It has never made sense to me why some manifestations of sexualities or genders are embraced while others have to fight for their rights. It is unfair and I want to challenge that.
Valeria Coscini, a PhD candidate at The Australian National University (ANU) College of Law, recently won the Outstanding Presentation award at the third annual Postgraduate Conference in International Law and Human Rights at the University of Liverpool.
In her PhD research paper, Valeria combined her two passions: international law and human rights of sexuality and gender. In this Q&A, she shares what the award means to her and outlines her next steps.
Can you tell us about your research and academic background?
As a PhD candidate, I am looking at the development of sexuality and gender variance rights in international and regional jurisprudence. I am supervised by Associate Professor Wayne Morgan, Dr Anne Macduff, and Associate Professor Jeremy Farrall.
After completing a Bachelor of Arts/Laws (Hons) and a Master of Laws (International and Comparative Law), I spent a couple of years working in various roles and projects at the National Australia Bank, including one on privacy law. I then worked for a couple of years at Victoria Legal Aid on compliance, administering funding for major criminal trials and coordinating a list of preferred criminal barristers.
Can you provide a summary of your paper and what the award entailed?

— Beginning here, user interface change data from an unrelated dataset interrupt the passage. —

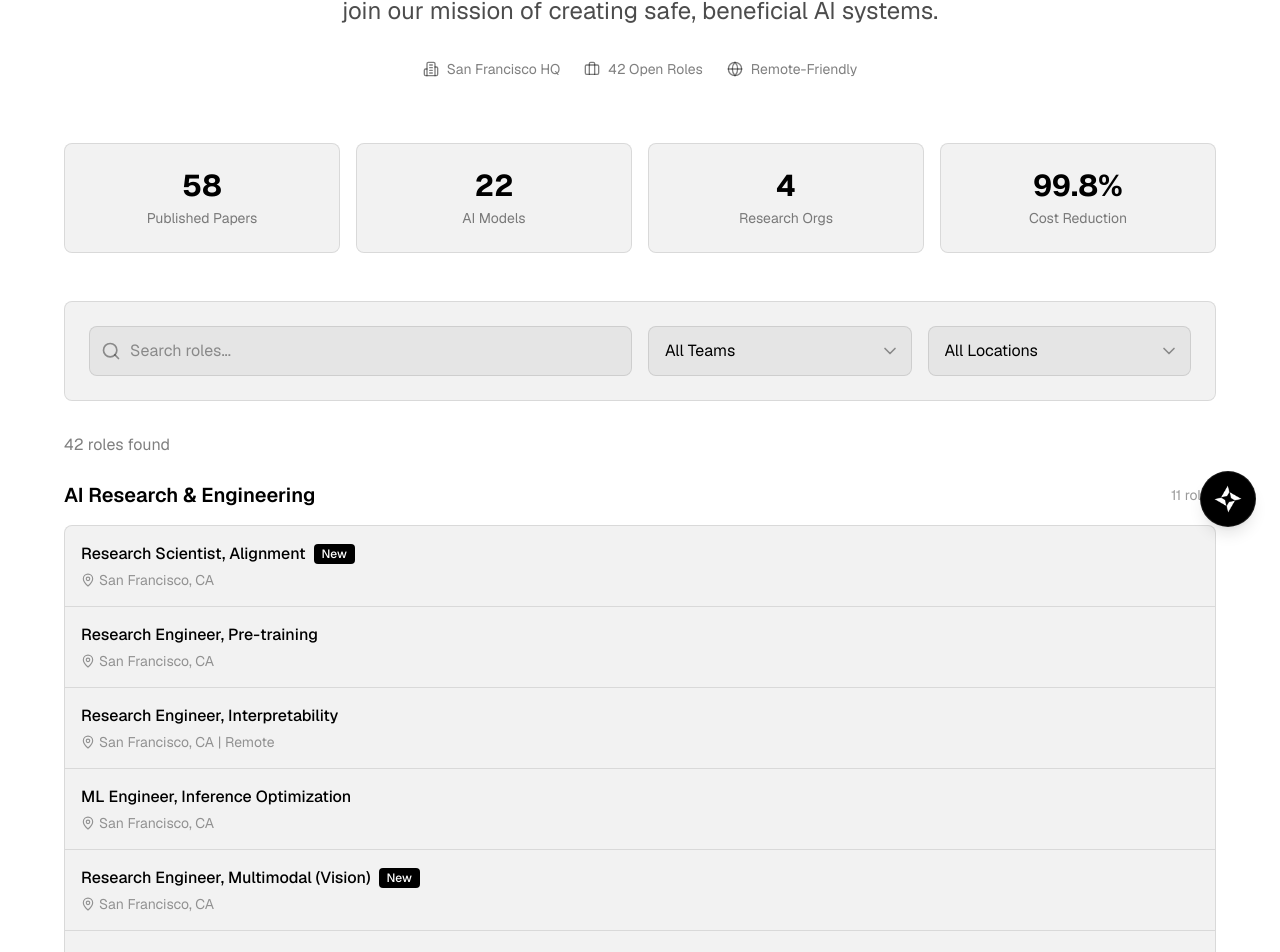
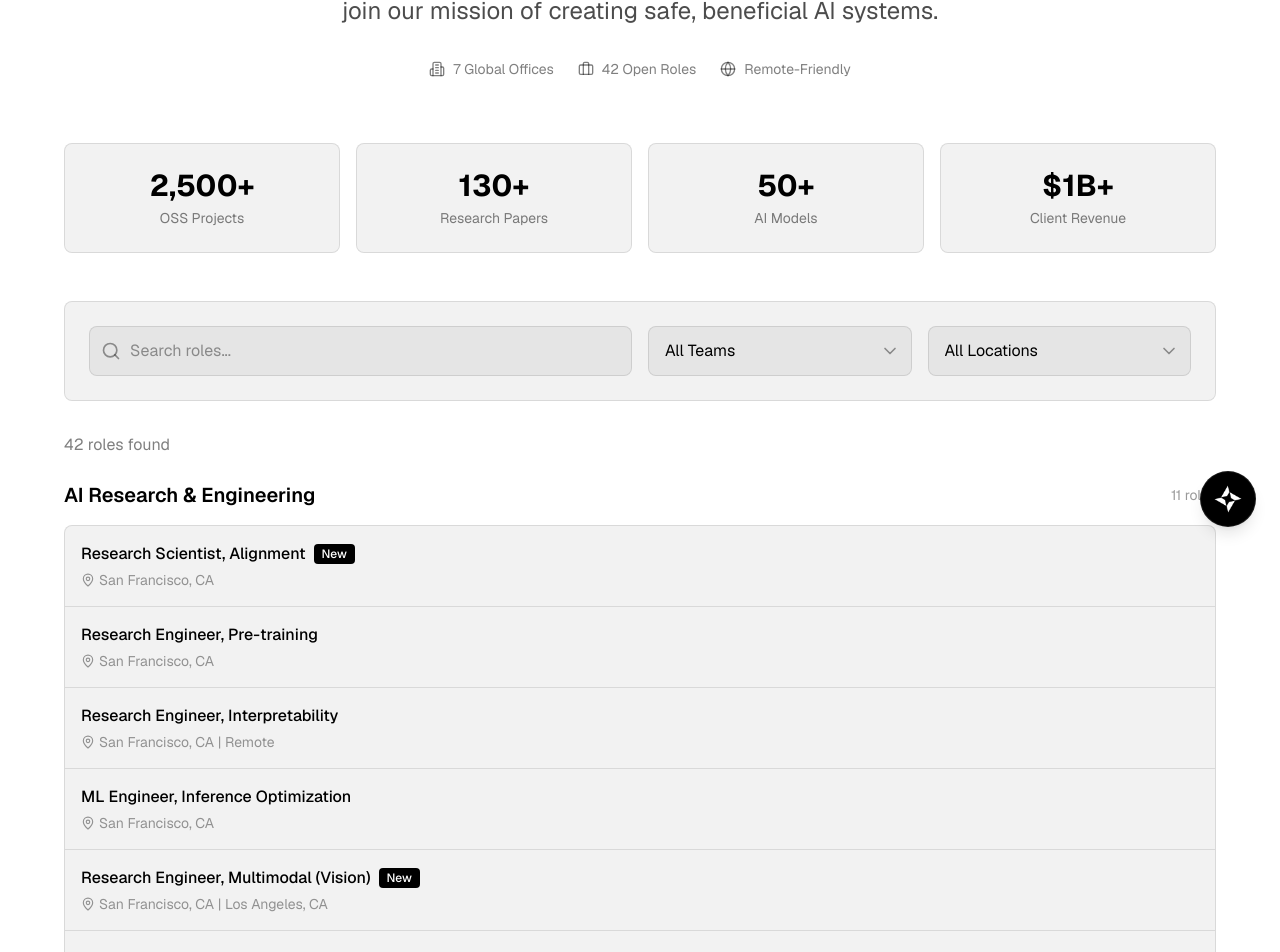
Before and after one commit to hanzoai/hanzo.industries, a React (Vite) app: page /careers in a window 1280 px wide. Shown: the part 249-1201 px from the top of the page. Built offline with nearby package versions, Linux system fonts and the light colour scheme.

Commit message:
Update leadership

```diff
--- a/src/components/Leadership.tsx
+++ b/src/components/Leadership.tsx
@@ -177,7 +177,7 @@ const Leadership = () => {
               "text-3xl font-bold mb-2",
               isDarkMode ? "text-white" : "text-black"
             )}>
-              100+
+              2,500+
             </h4>
             <p className={isDarkMode ? "text-white/50" : "text-black/50"}>
               OSS Projects
@@ -188,7 +188,7 @@ const Leadership = () => {
               "text-3xl font-bold mb-2",
               isDarkMode ? "text-white" : "text-black"
             )}>
-              50+
+              130+
             </h4>
             <p className={isDarkMode ? "text-white/50" : "text-black/50"}>
               Research Papers
@@ -199,7 +199,7 @@ const Leadership = () => {
               "text-3xl font-bold mb-2",
               isDarkMode ? "text-white" : "text-black"
             )}>
-              30+
+              45+
             </h4>
             <p className={isDarkMode ? "text-white/50" : "text-black/50"}>
               AI Models
--- a/src/components/team/CallToAction.tsx
+++ b/src/components/team/CallToAction.tsx
@@ -18,7 +18,7 @@ const CallToAction = () => {
       )}>
         <div className="text-center">
           <div className={cn("text-2xl font-bold", isDarkMode ? "text-white" : "text-black")}>
-            100+
+            2,500+
           </div>
           <div className={cn("text-sm", isDarkMode ? "text-white/50" : "text-black/50")}>
             OSS Projects
@@ -26,7 +26,7 @@ const CallToAction = () => {
         </div>
         <div className="text-center">
           <div className={cn("text-2xl font-bold", isDarkMode ? "text-white" : "text-black")}>
-            50+
+            130+
           </div>
           <div className={cn("text-sm", isDarkMode ? "text-white/50" : "text-black/50")}>
             Research Papers
@@ -34,7 +34,7 @@ const CallToAction = () => {
         </div>
         <div className="text-center">
           <div className={cn("text-2xl font-bold", isDarkMode ? "text-white" : "text-black")}>
-            30+
+            45+
           </div>
           <div className={cn("text-sm", isDarkMode ? "text-white/50" : "text-black/50")}>
             AI Models
--- a/src/pages/Careers.tsx
+++ b/src/pages/Careers.tsx
@@ -67,7 +67,7 @@ const jobs: Job[] = [
     id: "5",
     title: "Research Engineer, Multimodal (Vision)",
     team: "AI Research & Engineering",
-    location: "San Francisco, CA",
+    location: "San Francisco, CA | Los Angeles, CA",
     type: "full-time",
     new: true,
     salary: "$200,000 - $350,000",
@@ -96,7 +96,7 @@ const jobs: Job[] = [
     id: "8",
     title: "Research Engineer, Agents",
     team: "AI Research & Engineering",
-    location: "San Francisco, CA",
+    location: "San Francisco, CA | Los Angeles, CA",
     type: "full-time",
     new: true,
     salary: "$200,000 - $350,000",
@@ -126,7 +126,7 @@ const jobs: Job[] = [
     id: "11",
     title: "ML Engineer, Real-time Inference",
     team: "AI Research & Engineering",
-    location: "San Francisco, CA",
+    location: "Los Angeles, CA | San Francisco, CA",
     type: "full-time",
     salary: "$180,000 - $300,000",
     description: "Build low-latency inference systems for real-time AI applications."
@@ -157,7 +157,7 @@ const jobs: Job[] = [
     id: "14",
     title: "Security Engineer, Infrastructure",
     team: "Cryptography & Security",
-    location: "San Francisco, CA",
+    location: "San Francisco, CA | New York, NY",
     type: "full-time",
     salary: "$180,000 - $280,000",
     description: "Secure our AI infrastructure and protect against adversarial attacks."
@@ -176,7 +176,7 @@ const jobs: Job[] = [
     id: "16",
     title: "Research Engineer, Zero-Knowledge Proofs",
     team: "Cryptography & Security",
-    location: "San Francisco, CA",
+    location: "San Francisco, CA | Paris, France",
     type: "full-time",
     new: true,
     salary: "$200,000 - $350,000",
@@ -208,7 +208,7 @@ const jobs: Job[] = [
     id: "19",
     title: "Systems Engineer, Lux Node",
     team: "Blockchain & Consensus",
-    location: "San Francisco, CA",
+    location: "San Francisco, CA | Los Angeles, CA",
     type: "full-time",
     salary: "$180,000 - $300,000",
     description: "Build and optimize the Lux Network node implementation in Go."
@@ -227,7 +227,7 @@ const jobs: Job[] = [
     id: "21",
     title: "Protocol Engineer, Cross-Chain",
     team: "Blockchain & Consensus",
-    location: "San Francisco, CA",
+    location: "San Francisco, CA | Marbella, Spain",
     type: "full-time",
     new: true,
     salary: "$200,000 - $350,000",
@@ -239,7 +239,7 @@ const jobs: Job[] = [
     id: "22",
     title: "Staff Software Engineer, Platform",
     team: "Infrastructure & Platform",
-    location: "San Francisco, CA",
+    location: "San Francisco, CA | Los Angeles, CA",
     type: "full-time",
     salary: "$250,000 - $400,000",
     description: "Lead platform engineering for our AI infrastructure."
@@ -258,11 +258,11 @@ const jobs: Job[] = [
     id: "24",
     title: "DevOps Engineer, GPU Infrastructure",
     team: "Infrastructure & Platform",
-    location: "San Francisco, CA",
+    location: "Kansas City, MO | Vancouver, BC | New York, NY",
     type: "full-time",
     new: true,
     salary: "$180,000 - $280,000",
-    description: "Manage and optimize our GPU cluster for AI training and inference."
+    description: "Manage and optimize our GPU clusters for AI training and inference across datacenter locations."
   },
   {
     id: "25",
@@ -278,7 +278,7 @@ const jobs: Job[] = [
     id: "26",
     title: "Software Engineer, MCP Infrastructure",
     team: "Infrastructure & Platform",
-    location: "San Francisco, CA",
+    location: "San Francisco, CA | Los Angeles, CA",
     type: "full-time",
     new: true,
     salary: "$180,000 - $300,000",
@@ -301,7 +301,7 @@ const jobs: Job[] = [
     id: "28",
     title: "Product Manager, AI Platform",
     team: "Product & Design",
-    location: "San Francisco, CA",
+    location: "San Francisco, CA | Los Angeles, CA",
     type: "full-time",
     salary: "$180,000 - $280,000",
     description: "Define and drive the product roadmap for our AI platform."
@@ -320,7 +320,7 @@ const jobs: Job[] = [
     id: "30",
     title: "Technical Product Manager, MCP",
     team: "Product & Design",
-    location: "San Francisco, CA",
+    location: "San Francisco, CA | Los Angeles, CA",
     type: "full-time",
     new: true,
     salary: "$180,000 - $280,000",
@@ -330,7 +330,7 @@ const jobs: Job[] = [
     id: "31",
     title: "Product Manager, Zen Models",
     team: "Product & Design",
-    location: "San Francisco, CA",
+    location: "San Francisco, CA | Marbella, Spain",
     type: "full-time",
     salary: "$180,000 - $280,000",
     description: "Drive product strategy for our Zen model family."
@@ -341,7 +341,7 @@ const jobs: Job[] = [
     id: "32",
     title: "Solutions Architect, Enterprise",
     team: "Go-to-Market",
-    location: "San Francisco, CA | New York, NY",
+    location: "San Francisco, CA | New York, NY | Marbella, Spain",
     type: "full-time",
     salary: "$180,000 - $280,000",
     description: "Help enterprise customers integrate our AI solutions."
@@ -383,7 +383,7 @@ const jobs: Job[] = [
     id: "36",
     title: "Research Program Manager",
     team: "Research Operations",
-    location: "San Francisco, CA",
+    location: "San Francisco, CA | Los Angeles, CA",
     type: "full-time",
     salary: "$150,000 - $220,000",
     description: "Coordinate research programs across teams."
@@ -392,7 +392,7 @@ const jobs: Job[] = [
     id: "37",
     title: "Research Operations Manager",
     team: "Research Operations",
-    location: "San Francisco, CA",
+    location: "San Francisco, CA | Paris, France",
     type: "full-time",
     salary: "$140,000 - $200,000",
     description: "Support research teams with operational excellence."
@@ -413,7 +413,7 @@ const jobs: Job[] = [
     id: "39",
     title: "People Operations Manager",
     team: "Operations",
-    location: "San Francisco, CA",
+    location: "San Francisco, CA | Kansas City, MO",
     type: "full-time",
     salary: "$120,000 - $180,000",
     description: "Build and maintain a world-class employee experience."
@@ -422,7 +422,7 @@ const jobs: Job[] = [
     id: "40",
     title: "Finance & Strategy Analyst",
     team: "Operations",
-    location: "San Francisco, CA",
+    location: "San Francisco, CA | Vancouver, BC",
     type: "full-time",
     salary: "$130,000 - $200,000",
     description: "Support financial planning and strategic decision-making."
@@ -431,7 +431,7 @@ const jobs: Job[] = [
     id: "41",
     title: "Recruiting Coordinator",
     team: "Operations",
-    location: "San Francisco, CA",
+    location: "San Francisco, CA | Los Angeles, CA | Kansas City, MO",
     type: "full-time",
     salary: "$80,000 - $120,000",
     description: "Coordinate interviews and support recruiting operations."
@@ -449,7 +449,7 @@ const jobs: Job[] = [
 ];
 
 const teams = ["All Teams", ...Array.from(new Set(jobs.map(j => j.team)))];
-const locations = ["All Locations", "San Francisco, CA", "New York, NY", "Remote"];
+const locations = ["All Locations", "San Francisco, CA", "Los Angeles, CA", "Kansas City, MO", "Vancouver, BC", "New York, NY", "Marbella, Spain", "Paris, France", "Remote"];
 
 export default function Careers() {
   const { isDarkMode } = useTheme();
@@ -512,9 +512,9 @@ export default function Careers() {
               </p>
               <p className={cn(isDarkMode ? "text-white/70" : "text-black/70")}>
                 We're a quickly growing team of committed researchers, engineers, and business leaders working
-                together to build beneficial AI systems. We've published 58 research papers, released 22 AI models
-                (the Zen family, 600M-480B parameters), and achieved breakthrough results like 99.8% training cost
-                reduction through our Training-Free GRPO methodology.
+                together to build beneficial AI systems. We've published over 130 research papers, released
+                the Zen model family (45+ models, 600M-480B parameters), and maintain over 2,500 open-source
+                projects across AI, cryptography, and distributed systems.
               </p>
             </div>
 
@@ -587,7 +587,7 @@ export default function Careers() {
                 <p><strong>Location:</strong> {selectedJob.location}</p>
                 <p><strong>Type:</strong> {selectedJob.type.charAt(0).toUpperCase() + selectedJob.type.slice(1)}</p>
                 <p><strong>Visa Sponsorship:</strong> We sponsor visas and will make every reasonable effort to support your visa process.</p>
-                <p><strong>Hybrid Policy:</strong> We expect staff to be in our San Francisco office at least 25% of the time, though some roles may be fully remote.</p>
+                <p><strong>Hybrid Policy:</strong> We expect staff to be in one of our offices (San Francisco, Los Angeles, Kansas City, Vancouver, New York, Marbella, or Paris) at least 25% of the time, though some roles may be fully remote.</p>
               </div>
             </div>
 
@@ -654,7 +654,7 @@ export default function Careers() {
             <div className={cn("flex flex-wrap justify-center gap-6 text-sm", isDarkMode ? "text-white/50" : "text-black/50")}>
               <span className="flex items-center gap-2">
                 <Building2 className="w-4 h-4" />
-                San Francisco HQ
+                7 Global Offices
               </span>
               <span className="flex items-center gap-2">
                 <Briefcase className="w-4 h-4" />
@@ -675,20 +675,20 @@ export default function Careers() {
             className="grid grid-cols-2 md:grid-cols-4 gap-4 mb-12"
           >
             <div className={cn("border rounded-lg p-6 text-center", isDarkMode ? "bg-white/5 border-white/10" : "bg-black/5 border-black/10")}>
-              <div className="text-3xl font-bold mb-1">58</div>
-              <div className={cn("text-sm", isDarkMode ? "text-white/50" : "text-black/50")}>Published Papers</div>
+              <div className="text-3xl font-bold mb-1">2,500+</div>
+              <div className={cn("text-sm", isDarkMode ? "text-white/50" : "text-black/50")}>OSS Projects</div>
             </div>
             <div className={cn("border rounded-lg p-6 text-center", isDarkMode ? "bg-white/5 border-white/10" : "bg-black/5 border-black/10")}>
-              <div className="text-3xl font-bold mb-1">22</div>
+              <div className="text-3xl font-bold mb-1">130+</div>
+              <div className={cn("text-sm", isDarkMode ? "text-white/50" : "text-black/50")}>Research Papers</div>
+            </div>
+            <div className={cn("border rounded-lg p-6 text-center", isDarkMode ? "bg-white/5 border-white/10" : "bg-black/5 border-black/10")}>
+              <div className="text-3xl font-bold mb-1">50+</div>
               <div className={cn("text-sm", isDarkMode ? "text-white/50" : "text-black/50")}>AI Models</div>
             </div>
             <div className={cn("border rounded-lg p-6 text-center", isDarkMode ? "bg-white/5 border-white/10" : "bg-black/5 border-black/10")}>
-              <div className="text-3xl font-bold mb-1">4</div>
-              <div className={cn("text-sm", isDarkMode ? "text-white/50" : "text-black/50")}>Research Orgs</div>
-            </div>
-            <div className={cn("border rounded-lg p-6 text-center", isDarkMode ? "bg-white/5 border-white/10" : "bg-black/5 border-black/10")}>
-              <div className="text-3xl font-bold mb-1">99.8%</div>
-              <div className={cn("text-sm", isDarkMode ? "text-white/50" : "text-black/50")}>Cost Reduction</div>
+              <div className="text-3xl font-bold mb-1">$1B+</div>
+              <div className={cn("text-sm", isDarkMode ? "text-white/50" : "text-black/50")}>Client Revenue</div>
             </div>
           </motion.div>
 
@@ -885,7 +885,7 @@ export default function Careers() {
                 <Laptop className="w-8 h-8 mb-4" />
                 <h3 className="font-semibold mb-2">Flexible Work</h3>
                 <p className={cn("text-sm", isDarkMode ? "text-white/50" : "text-black/50")}>
-                  Remote-friendly culture with offices in San Francisco. We trust you to do your best work wherever you are.
+                  Remote-friendly culture with offices in San Francisco, Los Angeles, New York, Kansas City, Vancouver, Marbella, and Paris.
                 </p>
               </div>
               <div className={cn("border rounded-lg p-6", isDarkMode ? "bg-white/5 border-white/10" : "bg-black/5 border-black/10")}>
```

I was fortunate enough to receive the award for Outstanding Presentation by the conference committee for presenting on my paper. The award included £150 worth of books from Hart Publishing.
My paper, entitled “Taking a Principled Approach to Complexity: Sexuality and Gender Variance in International and Regional Human Rights Jurisprudence”, sets out the methodology that I will be using to assess selected cases from regional and international rights jurisprudence on sexuality and gender variance rights. The methodology draws on insights from empirical and theoretical literature on sexuality and gender variance to develop three principles to assess the jurisprudence. These principles are that:
- courts, committees and tribunals must recognise that sexuality and gender-identity concepts are complex, contextual, socially constructed and fluid;
- courts, committees and tribunals interpret sexuality and gender-identity rights in a way that does not use constructs of stereotypes, assumptions, or dominant norms, and recognises the detrimental impact of these constructs on the applicant; and
- self-determination should be the primary determinant for making sexuality and gender-identity concepts intelligible in each case.
What inspired you to research international jurisprudence related to sexuality and gender?
I have always been fascinated by the different ways that we experience our sexualities and genders. These concepts build a complex tapestry and highlight the beauty that exists within the human experience. It has never made sense to me why some manifestations of sexualities or genders are embraced while others have to fight for their rights. It is unfair and I want to challenge that.
International law, on the other hand, was my favourite subject while undertaking my law degree so I chose it as the focus for my Master degree. In a sense, I combined two passions into one learning project.
What is the focus of your dissertation?
Based on the three principles above, I aim to apply them to the regional and international jurisprudence on sexuality and gender variance rights. I will select cases that demonstrate any development that the jurisprudence has taken over time and compare them across regions or internationally.
My aim is to determine whether the principles exist in the jurisprudence. If they do, I will trace the change over time. If they don’t, I will consider whether applying the principles could have resulted in a different outcome. I will seek to draw conclusions on what the development of the jurisprudence tells us more broadly, although I am not at that stage yet.
Why is it an important time to be researching this field?
In recent years, sexuality and gender variance rights have gained traction at the regional and international levels, which is great to see. However, sexuality and gender variance rights still have a long way to develop in the jurisprudence. Human rights are evolving creatures that need to respond to new challenges. As institutions interpreting human rights, courts, committees and tribunals need to be critiqued, challenged and encouraged in their difficult tasks of interpreting evolving norms. I think it is always a good time to research the development of regional and international jurisprudence because human rights law is always developing.
What does the award mean to you and how did you feel upon learning you had won?
It was a humbling experience, and I am appreciative that the conference committee took an interest in my research. The award also represents the great support I have received from my supervisory panel and from ANU. My thanks go to Hart Publishing for sponsoring the award.
What do you hope to do after your PhD?
I am really enjoying working on my PhD, which has been an interesting learning project and a chance to thoroughly explore an important international law topic. I’m not sure what’s next, though I hope to continue working on international law and human rights in some way.